> **Change listing data**
——

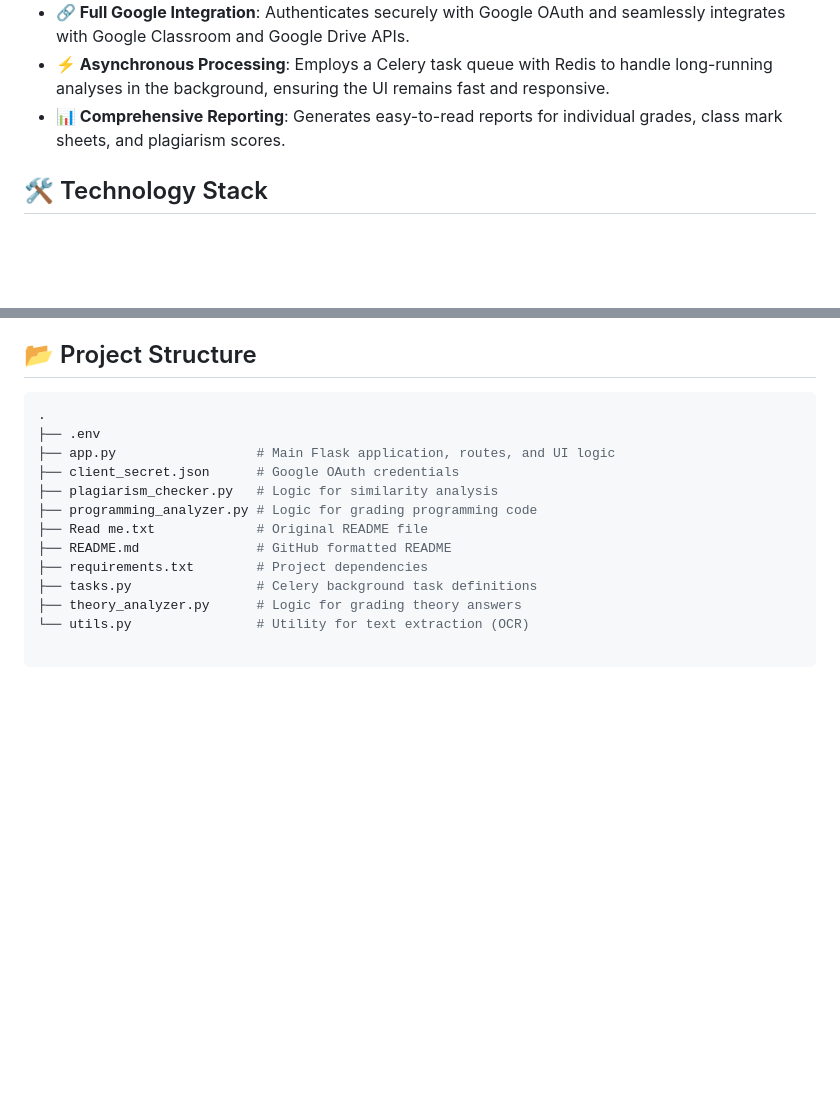
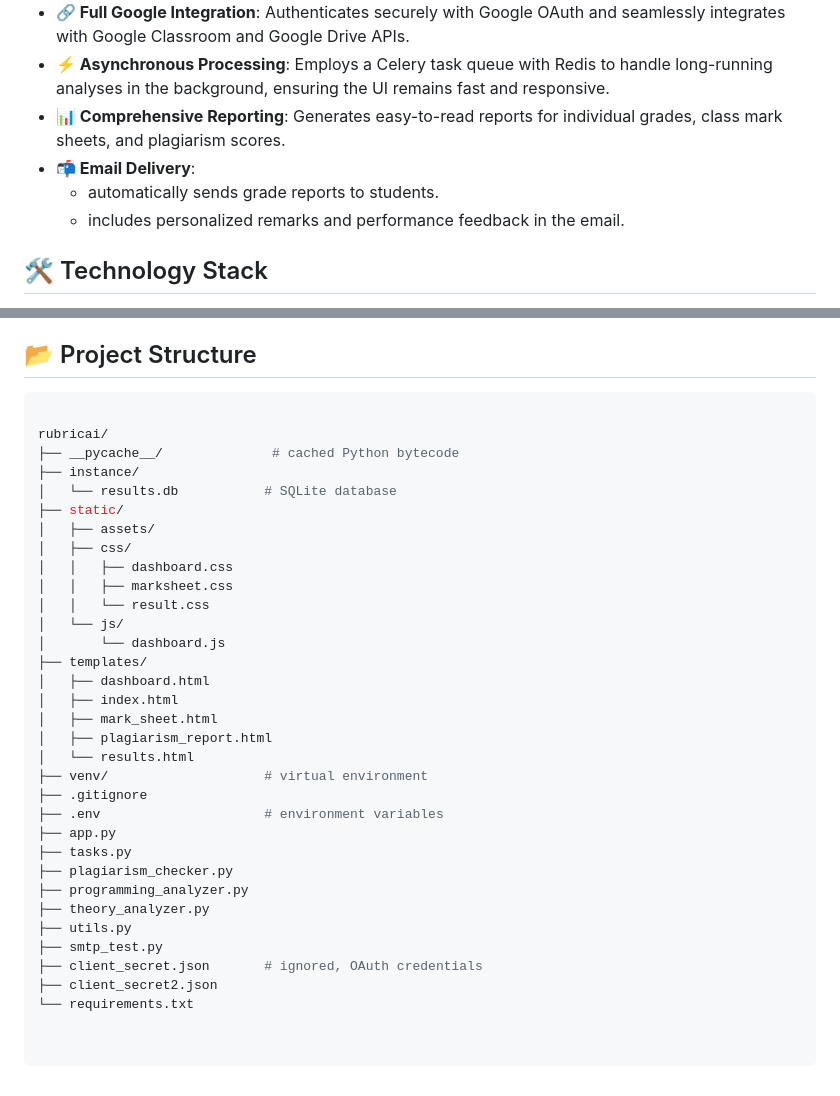
Before and after one commit to aryankumarrai/RubricAI, a Markdown page: Readme.md, 2 parts joined by grey strips. Rendered like a GitHub page; blank space fills up the shorter version.

````diff
--- a/Readme.md
+++ b/Readme.md
@@ -12,6 +12,9 @@ RubricAI is a sophisticated web application designed to automate the grading and
 * **🔗 Full Google Integration**: Authenticates securely with Google OAuth and seamlessly integrates with Google Classroom and Google Drive APIs.
 * **⚡ Asynchronous Processing**: Employs a Celery task queue with Redis to handle long-running analyses in the background, ensuring the UI remains fast and responsive.
 * **📊 Comprehensive Reporting**: Generates easy-to-read reports for individual grades, class mark sheets, and plagiarism scores.
+* **📬 Email Delivery**:
+  * automatically sends grade reports to students.
+  * includes personalized remarks and performance feedback in the email.
 
 ## 🛠️ Technology Stack
 
@@ -94,17 +97,38 @@ Open your browser and navigate to [http://127.0.0.1:5000]
 
 ## 📂 Project Structure
 ``` sh
-.
-├── .env
-├── app.py                  # Main Flask application, routes, and UI logic
-├── client_secret.json      # Google OAuth credentials
-├── plagiarism_checker.py   # Logic for similarity analysis
-├── programming_analyzer.py # Logic for grading programming code
-├── Read me.txt             # Original README file
-├── README.md               # GitHub formatted README
-├── requirements.txt        # Project dependencies
-├── tasks.py                # Celery background task definitions
-├── theory_analyzer.py      # Logic for grading theory answers
-└── utils.py                # Utility for text extraction (OCR)
+
+rubricai/
+├── __pycache__/              # cached Python bytecode
+├── instance/
+│   └── results.db           # SQLite database
+├── static/
+│   ├── assets/
+│   ├── css/
+│   │   ├── dashboard.css
+│   │   ├── marksheet.css
+│   │   └── result.css
+│   └── js/
+│       └── dashboard.js
+├── templates/
+│   ├── dashboard.html
+│   ├── index.html
+│   ├── mark_sheet.html
+│   ├── plagiarism_report.html
+│   └── results.html
+├── venv/                    # virtual environment
+├── .gitignore
+├── .env                     # environment variables
+├── app.py
+├── tasks.py
+├── plagiarism_checker.py
+├── programming_analyzer.py
+├── theory_analyzer.py
+├── utils.py
+├── smtp_test.py
+├── client_secret.json       # ignored, OAuth credentials
+├── client_secret2.json
+└── requirements.txt
+
 
 ```
````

——

> **What is needed**
For the string "html", return every line of the data where it appears.

> **Your response**
+│   ├── dashboard.html
+│   ├── index.html
+│   ├── mark_sheet.html
+│   ├── plagiarism_report.html
+│   └── results.html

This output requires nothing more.